Latest evidence, myths, and controversies on therapies to prevent cancer.
— Dr Karen Brown, University of Leicester (UK)
Free

11B. Infections

Latest evidence, myths, and controversies on infections and cancer.
— Dr Mangesh Thorat, Queen Mary University of London, King's College London and Guy's Hospital London (UK)
Free

12B. Screening

Latest evidence, myths, and controversies on screening and cancer.
— Dr Andre Carvalho, IARC

Acknowledgements

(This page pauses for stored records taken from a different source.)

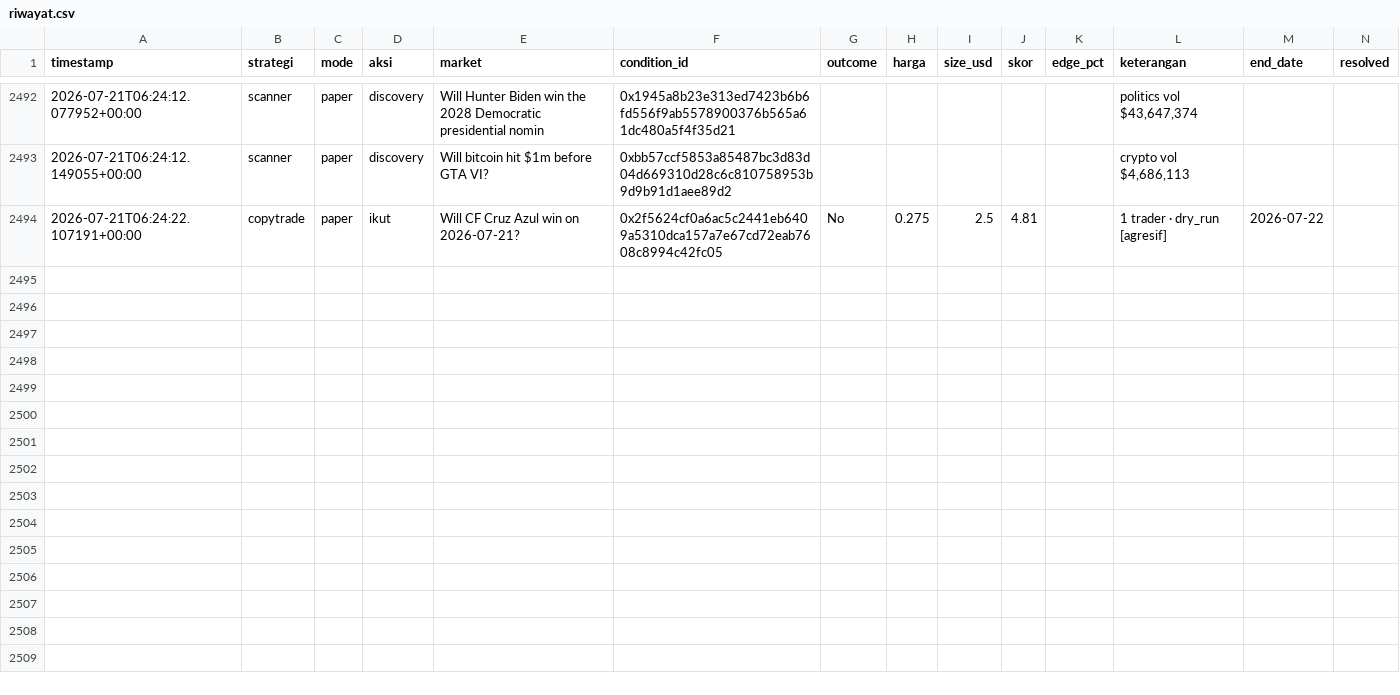
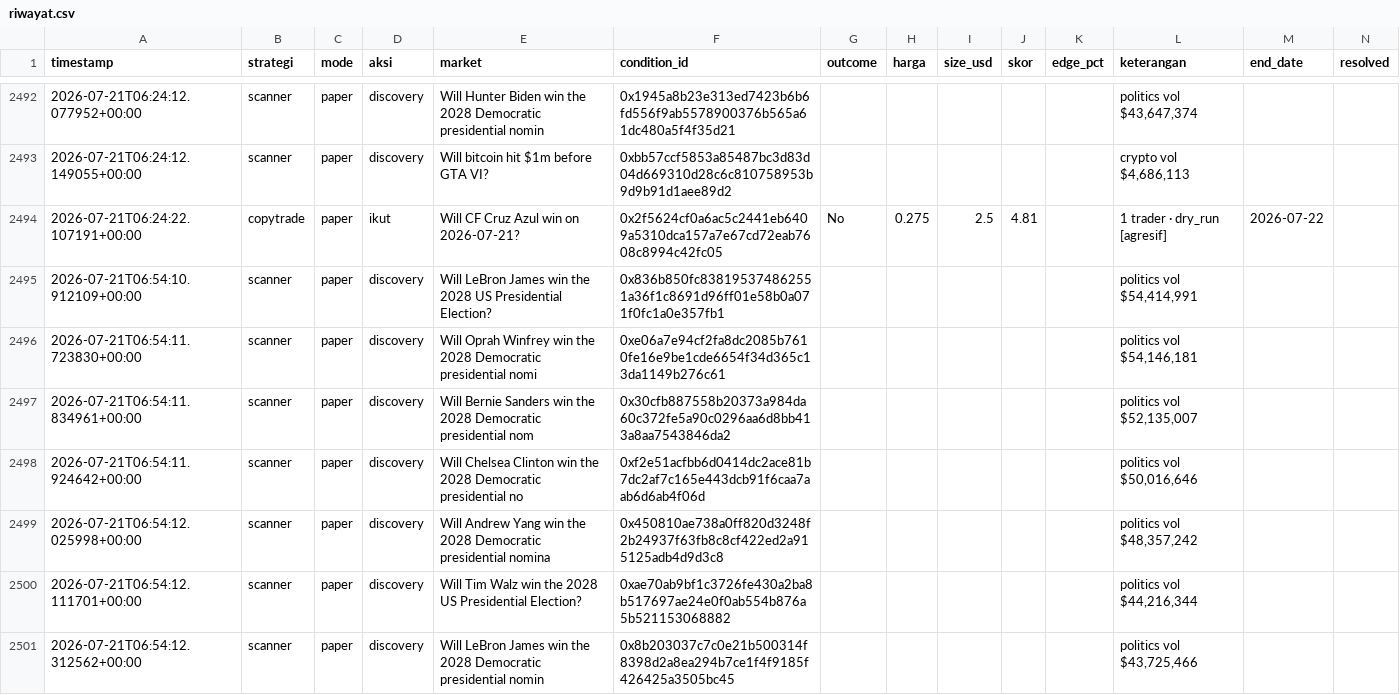
Before and after one commit to kumaraprayoga68-sketch/polybot, a CSV file: data/riwayat.csv, drawn as a sheet; only a part is shown, gaps mark what is left out; rows hold the shown columns only; the diff covers the shown part only; the diff names each change by its address in the sheet, - before the commit and + after, or states it on an @@ line.

```diff
--- a/data/riwayat.csv
+++ b/data/riwayat.csv
+row 2495: 2026-07-21T06:54:10.912109+00:00 | scanner | paper | discovery | Will LeBron James win the 2028 US Presidential Election? | 0x836b850fc838195374862551a36f1c8691d96ff01e58b0a071f0fc1a0e357fb1 |  |  |  |  |  | politics vol $54,414,991
+row 2496: 2026-07-21T06:54:11.723830+00:00 | scanner | paper | discovery | Will Oprah Winfrey win the 2028 Democratic presidential nomi | 0xe06a7e94cf2fa8dc2085b7610fe16e9be1cde6654f34d365c13da1149b276c61 |  |  |  |  |  | politics vol $54,146,181
+row 2497: 2026-07-21T06:54:11.834961+00:00 | scanner | paper | discovery | Will Bernie Sanders win the 2028 Democratic presidential nom | 0x30cfb887558b20373a984da60c372fe5a90c0296aa6d8bb413a8aa7543846da2 |  |  |  |  |  | politics vol $52,135,007
+row 2498: 2026-07-21T06:54:11.924642+00:00 | scanner | paper | discovery | Will Chelsea Clinton win the 2028 Democratic presidential no | 0xf2e51acfbb6d0414dc2ace81b7dc2af7c165e443dcb91f6caa7aab6d6ab4f06d |  |  |  |  |  | politics vol $50,016,646
+row 2499: 2026-07-21T06:54:12.025998+00:00 | scanner | paper | discovery | Will Andrew Yang win the 2028 Democratic presidential nomina | 0x450810ae738a0ff820d3248f2b24937f63fb8c8cf422ed2a915125adb4d9d3c8 |  |  |  |  |  | politics vol $48,357,242
+row 2500: 2026-07-21T06:54:12.111701+00:00 | scanner | paper | discovery | Will Tim Walz win the 2028 US Presidential Election? | 0xae70ab9bf1c3726fe430a2ba8b517697ae24e0f0ab554b876a5b521153068882 |  |  |  |  |  | politics vol $44,216,344
+row 2501: 2026-07-21T06:54:12.312562+00:00 | scanner | paper | discovery | Will LeBron James win the 2028 Democratic presidential nomin | 0x8b203037c7c0e21b500314f8398d2a8ea294b7ce1f4f9185f426425a3505bc45 |  |  |  |  |  | politics vol $43,725,466
```
Also changed, not shown: 6 added rows elsewhere in this file.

These modules were created thanks to the Cancer Prevention Europe (CPE) partners (cancerpreventioneurope.iarc.fr/consortium), in particular the World Cancer Research Fund International (wcrf.org), and developed by experts from all the CPE partner institutions and the International Agency for Research on Cancer. 

 

The translations of these modules were provided by:

  • The French National Cancer Institute (INCa), which specializes in comprehensive cancer control and research (e-cancer.fr), and the Centre Léon Bérard (centreleonberard.fr), which is dedicated to comprehensive cancer care, prevention, and research.
  • The Asociación Española Contra el Cáncer (contraelcancer.es), which leads the efforts of Spanish society to reduce the impact of cancer and to improve people’s lives.
  • The Association of European Cancer Leagues (ECL) (europeancancerleagues.org), which provides an exclusive platform for members to collaborate with their international peers, primarily in the areas of cancer prevention, tobacco control, access to medicines, and patient support. The ECL, with the support of grant agreement 101015525 from the Third European Union Health Programme 2014–2020, co-financed the translation into Hungarian with the Hungarian League Against Cancer (rakliga.hu) and the translation into Polish with the Maria Skłodowska-Curie – National Research Institute of Oncology (pib-nio.pl).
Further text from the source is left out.